Once the lander arrives at Mars, it will touch down near Jezero Crater and release the fetch rover to retrieve samples from areas where Perseverance has stashed them on the Martian surface.
There is also a possibility that Perseverance itself may keep some samples aboard and deliver them to the lander.
The fetch rover isn’t the only spacecraft hitching a ride on the lander, however. It will also deliver the Mars Ascent Vehicle — the first rocket that will ever launch from the Martian surface, with the samples tucked safely inside.
A separate mission will launch from Earth in the mid-2020s, called the Earth Return Orbiter, to rendezvous with the Mars Ascent Vehicle.
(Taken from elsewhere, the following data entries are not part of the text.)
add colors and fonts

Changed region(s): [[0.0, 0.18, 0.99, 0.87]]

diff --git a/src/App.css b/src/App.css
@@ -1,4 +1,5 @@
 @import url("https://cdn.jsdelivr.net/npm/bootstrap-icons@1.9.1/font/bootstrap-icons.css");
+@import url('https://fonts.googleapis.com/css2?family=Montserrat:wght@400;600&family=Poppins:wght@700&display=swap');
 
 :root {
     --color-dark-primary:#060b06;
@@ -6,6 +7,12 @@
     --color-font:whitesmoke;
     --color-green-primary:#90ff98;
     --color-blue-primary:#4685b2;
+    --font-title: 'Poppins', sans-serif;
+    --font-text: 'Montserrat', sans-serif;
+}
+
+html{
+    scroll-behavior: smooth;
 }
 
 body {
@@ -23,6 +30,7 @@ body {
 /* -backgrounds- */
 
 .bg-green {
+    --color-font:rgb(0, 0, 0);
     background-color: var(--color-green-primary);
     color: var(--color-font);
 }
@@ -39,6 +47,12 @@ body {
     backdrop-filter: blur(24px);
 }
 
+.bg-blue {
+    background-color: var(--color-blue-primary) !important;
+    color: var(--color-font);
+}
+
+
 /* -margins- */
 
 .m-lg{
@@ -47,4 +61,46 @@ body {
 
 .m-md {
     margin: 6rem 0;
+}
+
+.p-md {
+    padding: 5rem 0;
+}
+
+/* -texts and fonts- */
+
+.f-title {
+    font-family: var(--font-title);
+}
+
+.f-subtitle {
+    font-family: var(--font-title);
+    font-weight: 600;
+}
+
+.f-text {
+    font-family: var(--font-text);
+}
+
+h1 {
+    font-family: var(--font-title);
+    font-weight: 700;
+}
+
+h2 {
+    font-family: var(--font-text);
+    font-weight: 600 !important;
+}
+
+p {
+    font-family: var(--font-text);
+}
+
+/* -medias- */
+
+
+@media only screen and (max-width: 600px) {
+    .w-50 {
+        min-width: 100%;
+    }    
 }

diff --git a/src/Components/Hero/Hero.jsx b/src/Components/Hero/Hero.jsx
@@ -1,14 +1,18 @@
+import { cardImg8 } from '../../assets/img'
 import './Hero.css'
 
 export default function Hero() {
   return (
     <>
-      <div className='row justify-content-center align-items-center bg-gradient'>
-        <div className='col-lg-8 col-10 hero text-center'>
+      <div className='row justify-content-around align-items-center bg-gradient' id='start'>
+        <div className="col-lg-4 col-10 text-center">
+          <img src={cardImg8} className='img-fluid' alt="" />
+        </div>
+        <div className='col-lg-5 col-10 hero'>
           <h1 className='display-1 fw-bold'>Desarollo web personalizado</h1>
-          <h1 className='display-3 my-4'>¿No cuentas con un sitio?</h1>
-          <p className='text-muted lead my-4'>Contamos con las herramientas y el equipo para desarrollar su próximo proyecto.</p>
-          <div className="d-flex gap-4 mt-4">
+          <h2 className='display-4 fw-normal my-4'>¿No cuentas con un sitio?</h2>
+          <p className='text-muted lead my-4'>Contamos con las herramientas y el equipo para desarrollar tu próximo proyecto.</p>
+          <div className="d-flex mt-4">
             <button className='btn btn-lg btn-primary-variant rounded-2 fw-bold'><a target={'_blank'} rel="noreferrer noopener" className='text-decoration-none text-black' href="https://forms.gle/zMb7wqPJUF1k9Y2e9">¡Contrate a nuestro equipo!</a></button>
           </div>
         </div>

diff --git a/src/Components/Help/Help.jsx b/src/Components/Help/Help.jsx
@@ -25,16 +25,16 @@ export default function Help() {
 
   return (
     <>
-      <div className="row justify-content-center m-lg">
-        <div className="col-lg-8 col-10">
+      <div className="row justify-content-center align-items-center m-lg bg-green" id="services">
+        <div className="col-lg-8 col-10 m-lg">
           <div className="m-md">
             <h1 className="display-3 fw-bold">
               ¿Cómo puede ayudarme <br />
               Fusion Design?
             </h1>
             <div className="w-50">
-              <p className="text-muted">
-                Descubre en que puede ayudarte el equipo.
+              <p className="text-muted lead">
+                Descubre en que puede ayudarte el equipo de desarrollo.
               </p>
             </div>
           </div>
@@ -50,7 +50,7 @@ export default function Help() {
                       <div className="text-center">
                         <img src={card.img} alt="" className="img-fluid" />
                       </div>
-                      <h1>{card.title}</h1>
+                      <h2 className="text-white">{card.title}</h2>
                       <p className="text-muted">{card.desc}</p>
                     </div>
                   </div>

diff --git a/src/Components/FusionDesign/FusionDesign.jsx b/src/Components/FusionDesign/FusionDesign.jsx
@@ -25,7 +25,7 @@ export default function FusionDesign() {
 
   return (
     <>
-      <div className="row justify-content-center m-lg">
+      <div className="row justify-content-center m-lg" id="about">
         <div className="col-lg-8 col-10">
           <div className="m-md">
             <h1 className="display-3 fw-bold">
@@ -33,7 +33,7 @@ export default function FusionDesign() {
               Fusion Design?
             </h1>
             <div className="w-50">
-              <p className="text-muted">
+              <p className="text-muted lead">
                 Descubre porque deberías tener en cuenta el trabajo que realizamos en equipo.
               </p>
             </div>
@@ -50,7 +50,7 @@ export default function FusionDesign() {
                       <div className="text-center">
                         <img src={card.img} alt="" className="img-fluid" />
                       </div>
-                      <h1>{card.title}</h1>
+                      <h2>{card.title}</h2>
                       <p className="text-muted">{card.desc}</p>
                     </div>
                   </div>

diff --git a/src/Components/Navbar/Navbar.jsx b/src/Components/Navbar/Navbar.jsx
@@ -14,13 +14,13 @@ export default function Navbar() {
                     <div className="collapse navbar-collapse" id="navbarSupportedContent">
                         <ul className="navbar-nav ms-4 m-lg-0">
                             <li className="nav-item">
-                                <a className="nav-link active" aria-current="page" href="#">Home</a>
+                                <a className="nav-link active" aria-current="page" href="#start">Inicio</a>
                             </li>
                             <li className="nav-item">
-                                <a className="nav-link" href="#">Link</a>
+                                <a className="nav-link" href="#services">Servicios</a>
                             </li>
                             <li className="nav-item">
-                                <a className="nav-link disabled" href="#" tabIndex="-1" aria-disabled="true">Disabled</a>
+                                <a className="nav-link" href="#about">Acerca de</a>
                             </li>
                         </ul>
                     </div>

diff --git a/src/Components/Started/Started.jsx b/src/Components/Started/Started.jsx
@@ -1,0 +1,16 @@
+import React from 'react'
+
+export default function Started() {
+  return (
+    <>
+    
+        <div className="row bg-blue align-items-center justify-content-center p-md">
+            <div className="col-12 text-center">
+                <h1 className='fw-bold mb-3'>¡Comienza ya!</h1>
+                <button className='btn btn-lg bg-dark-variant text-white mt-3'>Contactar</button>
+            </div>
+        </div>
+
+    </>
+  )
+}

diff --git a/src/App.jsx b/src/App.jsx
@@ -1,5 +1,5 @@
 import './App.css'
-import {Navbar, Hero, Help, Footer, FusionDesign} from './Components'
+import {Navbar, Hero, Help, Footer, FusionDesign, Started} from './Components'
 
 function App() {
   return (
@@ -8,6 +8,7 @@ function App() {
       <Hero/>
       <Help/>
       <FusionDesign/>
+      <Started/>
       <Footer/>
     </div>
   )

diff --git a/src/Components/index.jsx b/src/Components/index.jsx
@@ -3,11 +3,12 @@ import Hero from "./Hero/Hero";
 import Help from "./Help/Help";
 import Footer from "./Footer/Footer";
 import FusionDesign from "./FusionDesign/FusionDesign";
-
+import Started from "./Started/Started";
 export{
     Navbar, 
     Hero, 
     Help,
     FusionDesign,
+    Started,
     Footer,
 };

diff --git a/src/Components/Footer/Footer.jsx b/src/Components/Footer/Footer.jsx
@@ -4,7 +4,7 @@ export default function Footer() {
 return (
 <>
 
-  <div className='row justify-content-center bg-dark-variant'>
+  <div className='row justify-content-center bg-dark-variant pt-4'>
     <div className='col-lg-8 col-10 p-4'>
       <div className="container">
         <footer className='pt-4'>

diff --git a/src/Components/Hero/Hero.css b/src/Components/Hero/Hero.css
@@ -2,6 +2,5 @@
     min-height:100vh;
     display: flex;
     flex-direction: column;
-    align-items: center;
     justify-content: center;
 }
Onboard the Earth Return Orbiter is the Capture/Containment and Return System, which will collect the container of samples from the Mars Ascent Vehicle while both vehicles are in orbit around Mars.
The Earth Return Orbiter will then head back to our world. Once the spacecraft is close to Earth, it will release the Earth Entry Vehicle that contains the cache of samples, and that spacecraft will touchdown on Earth in the early to mid-2030s.
Seeking a Martian pancake
In order to land on — and launch from — Mars, the sample return mission needs a flat surface with a 200-foot (60-meter) radius without sand dunes, angled terrain or rocks more than 7.5 inches (19 centimeters) in diameter cluttering the area. Obstacle-free, pancake-flat terrain will also make it easier for the fetch rover to retrieve the samples.
“The Perseverance team pulled out all the stops for us, because Mars Sample Return has unique needs when it comes to where we operate,” said Richard Cook, Mars Sample Return program manager at NASA’s Jet Propulsion Laboratory in Pasadena, California, in a statement.
“Essentially, a dull landing place is good. The flatter and more uninspiring the vista, the better we like it, because while there are a lot of things that need to be done when we arrive to pick up the samples, sightseeing is not one of them.”
The sample return team has used the rover’s cameras to survey a flat area they call the “landing strip.” The area, long and flat like a runway at an airport, was previously spotted in images taken by orbiters circling the planet. Perseverance has been able to capture a better view from the ground.
“We had been eyeing these locations since before Perseverance’s landing, but imagery from orbit can only tell you so much,” said Al Chen, Mars Sample Return systems engineering and integration manager at JPL, in a statement.
“Now we have some up-close-and-personal shots of the landing strip that indicate we were right on the money. The landing strip will more than likely make our shortlist of potential landing and caching sites for (Mars Sample Return).”